NEWPORT NEWS, Va. (WVEC) – While his city is battling a recent rash of shootings, the Newport News police chief is suggesting a new approach to crime prevention.

In a letter Richard Myers emailed to his department last week he emphasized greater community outreach and alluded to de-escalation, where police take a gentler approach to avoid using force. He stated that he wants to focus more on outcomes than outputs—instead of putting an emphasis on meeting quotas for arrests and citations, he wants to focus on things like increasing quality of life and reducing fear of crime.

“Every situation needs to be addressed individually, and not as a band aid--we're going to go in aggressively and fix everything. By going in strong arm tactics, that doesn't work all the time,” Karen Baird said.

From January to November 16 of this year, Newport News has had more than 110 shootings and 23 homicides. We asked citizens if the approach Myers is suggesting is effective. Bobby Berrier said the more people feel comfortable with police, the more people would trust them.

“I think it's a good idea for police to make their presence known in a friendly way in communities as opposed to an aggressive, confrontational way,” he said.

“Respect goes both ways--police respect the communities, communities respect the police,” Darrel Dixon said.

Myers made clear he doesn’t want to change what the department is doing, but how. He stated, “We know now through years of research that citizen cooperation and satisfaction with their police has less to do with the enforcement aspect of an officer’s work (ticket or warning) and everything to do with how they were treated. Those of you who went through Chief Dolan’s “verbal de-escalation” training heard about this. It is why I include “police as humanitarians” among my key leader’s intent for our organization, to always treat folks with dignity, respect, and with empathy….even when their current behavior doesn’t warrant it. In short, we must be active with the “What” (enforcement), and purposeful in the “How” to maintain a balance and sustain community partnership and trust.”

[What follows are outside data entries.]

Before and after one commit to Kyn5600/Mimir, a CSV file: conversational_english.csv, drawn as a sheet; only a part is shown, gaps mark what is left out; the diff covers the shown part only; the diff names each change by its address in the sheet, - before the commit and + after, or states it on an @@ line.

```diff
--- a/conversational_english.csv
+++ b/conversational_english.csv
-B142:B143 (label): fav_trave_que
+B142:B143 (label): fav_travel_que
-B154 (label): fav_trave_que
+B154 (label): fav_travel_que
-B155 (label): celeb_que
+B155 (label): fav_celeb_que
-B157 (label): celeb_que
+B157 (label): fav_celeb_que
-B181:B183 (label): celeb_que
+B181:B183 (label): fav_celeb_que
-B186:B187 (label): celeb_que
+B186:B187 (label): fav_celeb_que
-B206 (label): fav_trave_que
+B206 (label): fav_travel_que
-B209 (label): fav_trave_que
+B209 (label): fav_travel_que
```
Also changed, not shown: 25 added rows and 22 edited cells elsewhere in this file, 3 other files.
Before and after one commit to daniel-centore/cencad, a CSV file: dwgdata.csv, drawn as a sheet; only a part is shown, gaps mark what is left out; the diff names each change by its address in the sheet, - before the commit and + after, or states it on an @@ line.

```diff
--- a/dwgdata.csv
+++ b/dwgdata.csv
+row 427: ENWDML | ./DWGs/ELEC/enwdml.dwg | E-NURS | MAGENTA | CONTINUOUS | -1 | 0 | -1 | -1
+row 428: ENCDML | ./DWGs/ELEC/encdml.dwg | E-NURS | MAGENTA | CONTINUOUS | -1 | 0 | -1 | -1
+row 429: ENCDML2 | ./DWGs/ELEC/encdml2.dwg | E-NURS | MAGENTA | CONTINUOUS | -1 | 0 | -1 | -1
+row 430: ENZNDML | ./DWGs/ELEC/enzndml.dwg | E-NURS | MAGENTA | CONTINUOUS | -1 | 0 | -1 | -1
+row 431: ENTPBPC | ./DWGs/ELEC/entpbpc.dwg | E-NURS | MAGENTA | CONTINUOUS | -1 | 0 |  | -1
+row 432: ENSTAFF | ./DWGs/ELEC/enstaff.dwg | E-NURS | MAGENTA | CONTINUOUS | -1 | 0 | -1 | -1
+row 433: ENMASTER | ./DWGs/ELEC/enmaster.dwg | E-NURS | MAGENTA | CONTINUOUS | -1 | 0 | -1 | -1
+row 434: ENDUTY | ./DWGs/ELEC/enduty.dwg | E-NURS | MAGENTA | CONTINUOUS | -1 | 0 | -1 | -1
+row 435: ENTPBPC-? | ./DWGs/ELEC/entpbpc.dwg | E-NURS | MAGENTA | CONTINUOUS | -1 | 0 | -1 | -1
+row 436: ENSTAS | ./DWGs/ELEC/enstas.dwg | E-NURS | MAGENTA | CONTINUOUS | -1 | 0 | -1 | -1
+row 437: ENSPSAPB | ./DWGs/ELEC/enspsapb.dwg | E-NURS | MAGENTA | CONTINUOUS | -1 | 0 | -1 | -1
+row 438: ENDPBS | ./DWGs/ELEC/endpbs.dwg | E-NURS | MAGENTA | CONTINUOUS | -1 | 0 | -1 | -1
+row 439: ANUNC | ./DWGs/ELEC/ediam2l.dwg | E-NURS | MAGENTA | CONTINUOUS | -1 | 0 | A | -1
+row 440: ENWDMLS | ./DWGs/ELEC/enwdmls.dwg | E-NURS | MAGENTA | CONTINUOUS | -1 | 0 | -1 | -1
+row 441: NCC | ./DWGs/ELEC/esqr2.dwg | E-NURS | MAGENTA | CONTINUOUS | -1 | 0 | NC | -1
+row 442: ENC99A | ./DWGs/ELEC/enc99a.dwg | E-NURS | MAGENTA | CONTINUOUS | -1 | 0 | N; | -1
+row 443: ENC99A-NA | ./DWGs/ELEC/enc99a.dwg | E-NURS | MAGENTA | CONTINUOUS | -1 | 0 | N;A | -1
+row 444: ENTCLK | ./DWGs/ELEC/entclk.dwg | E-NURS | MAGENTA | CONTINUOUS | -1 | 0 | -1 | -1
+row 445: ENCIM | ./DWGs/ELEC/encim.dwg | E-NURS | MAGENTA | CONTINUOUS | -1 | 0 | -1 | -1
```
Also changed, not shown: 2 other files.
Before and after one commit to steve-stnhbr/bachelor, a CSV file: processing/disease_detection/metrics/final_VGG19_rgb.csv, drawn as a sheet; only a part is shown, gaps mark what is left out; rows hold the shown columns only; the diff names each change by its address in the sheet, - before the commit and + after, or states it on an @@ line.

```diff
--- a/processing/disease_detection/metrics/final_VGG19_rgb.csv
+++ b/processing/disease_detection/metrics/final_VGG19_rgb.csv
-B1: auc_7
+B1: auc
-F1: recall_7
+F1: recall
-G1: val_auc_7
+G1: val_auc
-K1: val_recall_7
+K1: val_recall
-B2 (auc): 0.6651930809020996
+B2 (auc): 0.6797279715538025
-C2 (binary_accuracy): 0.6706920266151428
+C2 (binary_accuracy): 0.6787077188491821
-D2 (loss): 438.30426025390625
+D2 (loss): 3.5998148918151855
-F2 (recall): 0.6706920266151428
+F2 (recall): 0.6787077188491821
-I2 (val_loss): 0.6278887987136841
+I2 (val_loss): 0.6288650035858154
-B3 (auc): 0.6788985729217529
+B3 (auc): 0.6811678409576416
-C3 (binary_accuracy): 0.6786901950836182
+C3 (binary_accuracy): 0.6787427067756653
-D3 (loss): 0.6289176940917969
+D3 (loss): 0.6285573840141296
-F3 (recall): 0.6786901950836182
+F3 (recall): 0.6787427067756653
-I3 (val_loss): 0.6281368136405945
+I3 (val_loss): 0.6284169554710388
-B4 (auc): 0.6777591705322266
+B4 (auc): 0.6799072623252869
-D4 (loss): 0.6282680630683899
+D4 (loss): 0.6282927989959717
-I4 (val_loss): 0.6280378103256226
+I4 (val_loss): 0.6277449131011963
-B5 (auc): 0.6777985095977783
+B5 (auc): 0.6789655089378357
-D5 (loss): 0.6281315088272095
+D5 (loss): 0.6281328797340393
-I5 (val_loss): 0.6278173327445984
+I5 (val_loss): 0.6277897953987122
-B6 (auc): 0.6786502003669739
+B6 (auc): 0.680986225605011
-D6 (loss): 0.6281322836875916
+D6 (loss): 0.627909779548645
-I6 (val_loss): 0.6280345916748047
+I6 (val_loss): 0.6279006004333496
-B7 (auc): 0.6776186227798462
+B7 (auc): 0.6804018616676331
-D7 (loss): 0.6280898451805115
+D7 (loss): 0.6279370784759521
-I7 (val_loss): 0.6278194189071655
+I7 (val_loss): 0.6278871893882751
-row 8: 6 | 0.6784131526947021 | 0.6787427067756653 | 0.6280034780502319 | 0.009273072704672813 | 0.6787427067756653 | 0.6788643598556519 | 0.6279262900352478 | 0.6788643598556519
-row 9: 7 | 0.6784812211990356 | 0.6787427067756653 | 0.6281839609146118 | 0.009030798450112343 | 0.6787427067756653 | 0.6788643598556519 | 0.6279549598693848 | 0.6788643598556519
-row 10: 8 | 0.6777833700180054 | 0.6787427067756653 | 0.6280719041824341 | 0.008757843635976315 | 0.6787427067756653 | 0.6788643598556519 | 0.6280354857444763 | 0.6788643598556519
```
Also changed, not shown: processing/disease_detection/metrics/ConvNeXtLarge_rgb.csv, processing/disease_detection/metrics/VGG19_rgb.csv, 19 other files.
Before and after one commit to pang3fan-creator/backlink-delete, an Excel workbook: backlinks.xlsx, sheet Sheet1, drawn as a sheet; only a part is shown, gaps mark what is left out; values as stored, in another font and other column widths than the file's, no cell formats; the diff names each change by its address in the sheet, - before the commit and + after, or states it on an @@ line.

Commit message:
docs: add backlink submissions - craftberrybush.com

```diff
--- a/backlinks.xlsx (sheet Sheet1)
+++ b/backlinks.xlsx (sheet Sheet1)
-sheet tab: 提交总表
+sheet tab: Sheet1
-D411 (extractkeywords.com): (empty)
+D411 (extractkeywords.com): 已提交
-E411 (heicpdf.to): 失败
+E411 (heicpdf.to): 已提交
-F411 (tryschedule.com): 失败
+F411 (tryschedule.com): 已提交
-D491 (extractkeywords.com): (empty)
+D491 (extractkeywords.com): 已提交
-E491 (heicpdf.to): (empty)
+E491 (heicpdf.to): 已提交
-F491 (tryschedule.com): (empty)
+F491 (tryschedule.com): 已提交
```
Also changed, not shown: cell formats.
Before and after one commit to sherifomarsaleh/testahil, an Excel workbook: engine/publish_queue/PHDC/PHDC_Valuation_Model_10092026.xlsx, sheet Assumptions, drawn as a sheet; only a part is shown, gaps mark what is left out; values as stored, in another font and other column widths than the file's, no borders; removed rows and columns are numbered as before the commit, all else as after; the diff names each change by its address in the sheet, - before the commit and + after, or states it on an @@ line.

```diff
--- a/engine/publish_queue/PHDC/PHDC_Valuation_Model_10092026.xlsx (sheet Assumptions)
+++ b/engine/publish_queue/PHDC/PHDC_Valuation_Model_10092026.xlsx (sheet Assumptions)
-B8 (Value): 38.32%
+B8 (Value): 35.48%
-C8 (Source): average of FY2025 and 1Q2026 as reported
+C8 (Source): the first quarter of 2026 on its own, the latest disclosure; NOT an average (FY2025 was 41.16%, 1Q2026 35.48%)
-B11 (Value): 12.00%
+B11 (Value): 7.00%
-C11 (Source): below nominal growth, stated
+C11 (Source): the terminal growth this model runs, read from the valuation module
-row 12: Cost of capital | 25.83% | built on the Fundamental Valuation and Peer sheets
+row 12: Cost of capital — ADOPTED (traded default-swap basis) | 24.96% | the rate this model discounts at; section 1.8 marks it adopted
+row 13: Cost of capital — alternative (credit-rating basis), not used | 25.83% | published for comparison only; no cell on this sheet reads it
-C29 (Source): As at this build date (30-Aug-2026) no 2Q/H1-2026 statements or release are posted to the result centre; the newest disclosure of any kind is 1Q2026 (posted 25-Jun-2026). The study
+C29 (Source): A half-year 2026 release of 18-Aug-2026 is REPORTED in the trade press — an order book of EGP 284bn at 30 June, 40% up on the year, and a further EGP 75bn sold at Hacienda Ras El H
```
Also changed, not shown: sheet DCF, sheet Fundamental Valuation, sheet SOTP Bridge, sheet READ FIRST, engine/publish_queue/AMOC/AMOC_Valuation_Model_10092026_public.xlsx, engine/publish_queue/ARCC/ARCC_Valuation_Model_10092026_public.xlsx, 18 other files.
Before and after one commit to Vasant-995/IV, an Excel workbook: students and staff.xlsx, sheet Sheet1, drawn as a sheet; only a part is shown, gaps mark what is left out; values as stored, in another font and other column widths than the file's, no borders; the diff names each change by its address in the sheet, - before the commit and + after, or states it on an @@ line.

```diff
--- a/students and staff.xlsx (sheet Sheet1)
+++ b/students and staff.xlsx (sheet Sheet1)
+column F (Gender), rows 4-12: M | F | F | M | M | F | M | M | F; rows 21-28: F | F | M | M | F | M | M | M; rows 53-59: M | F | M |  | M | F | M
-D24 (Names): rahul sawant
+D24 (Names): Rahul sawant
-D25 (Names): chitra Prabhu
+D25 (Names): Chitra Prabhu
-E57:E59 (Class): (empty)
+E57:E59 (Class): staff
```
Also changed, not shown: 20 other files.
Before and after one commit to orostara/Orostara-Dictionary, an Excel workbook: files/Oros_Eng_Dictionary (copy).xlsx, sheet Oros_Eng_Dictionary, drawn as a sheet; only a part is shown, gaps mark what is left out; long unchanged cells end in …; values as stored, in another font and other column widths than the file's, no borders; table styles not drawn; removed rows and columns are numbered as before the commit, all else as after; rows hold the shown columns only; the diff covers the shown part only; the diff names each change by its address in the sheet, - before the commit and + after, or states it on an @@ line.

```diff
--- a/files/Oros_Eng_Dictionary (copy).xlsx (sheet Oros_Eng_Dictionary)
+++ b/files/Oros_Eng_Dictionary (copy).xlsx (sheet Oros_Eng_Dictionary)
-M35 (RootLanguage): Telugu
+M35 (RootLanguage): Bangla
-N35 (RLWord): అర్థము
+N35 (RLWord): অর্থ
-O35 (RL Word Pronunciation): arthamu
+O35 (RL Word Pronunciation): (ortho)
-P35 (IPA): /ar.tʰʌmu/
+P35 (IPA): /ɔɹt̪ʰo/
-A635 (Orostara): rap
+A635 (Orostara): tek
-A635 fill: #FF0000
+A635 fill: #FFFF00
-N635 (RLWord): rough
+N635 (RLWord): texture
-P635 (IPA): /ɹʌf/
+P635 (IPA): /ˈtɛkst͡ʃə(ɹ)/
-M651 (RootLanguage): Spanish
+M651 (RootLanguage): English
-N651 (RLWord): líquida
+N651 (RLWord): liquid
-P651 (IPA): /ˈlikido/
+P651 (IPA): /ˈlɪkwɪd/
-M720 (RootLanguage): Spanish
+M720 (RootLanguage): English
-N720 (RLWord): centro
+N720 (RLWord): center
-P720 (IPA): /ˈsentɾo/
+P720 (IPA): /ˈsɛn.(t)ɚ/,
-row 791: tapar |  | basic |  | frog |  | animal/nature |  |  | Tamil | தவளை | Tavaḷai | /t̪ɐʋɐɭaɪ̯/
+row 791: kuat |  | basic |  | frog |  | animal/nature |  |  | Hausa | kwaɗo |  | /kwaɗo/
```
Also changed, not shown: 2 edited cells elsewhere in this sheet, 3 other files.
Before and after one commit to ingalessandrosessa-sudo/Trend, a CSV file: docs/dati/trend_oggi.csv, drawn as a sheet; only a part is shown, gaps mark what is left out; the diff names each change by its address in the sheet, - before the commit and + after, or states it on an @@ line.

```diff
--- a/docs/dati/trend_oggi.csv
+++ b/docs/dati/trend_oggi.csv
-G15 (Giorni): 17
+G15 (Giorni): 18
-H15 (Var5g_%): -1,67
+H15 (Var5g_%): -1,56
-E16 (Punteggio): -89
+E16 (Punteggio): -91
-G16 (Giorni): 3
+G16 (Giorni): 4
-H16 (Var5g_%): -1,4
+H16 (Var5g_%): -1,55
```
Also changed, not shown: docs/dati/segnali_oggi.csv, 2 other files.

“Regardless of what a person does, you've got to respect them as a human being. You don’t know what is causing that person to act the way he is. I know a lot of situations where these kids that are in the streets-- they have no parents, no fathers or mothers in the home--some are living with their grandparents, and we need to start there with the families. If we start with the families, I think we'll get better results,” Stanley Lovett said.

One example of the new approach Chief Myers cited in his letter is the City's Violent Crimes Task Force. Before a recent round up of wanted criminals, officers held a series of meetings in the neighborhoods they were targeting. In those meetings, they told people what they wanted to accomplish and listened to concerns before springing into action.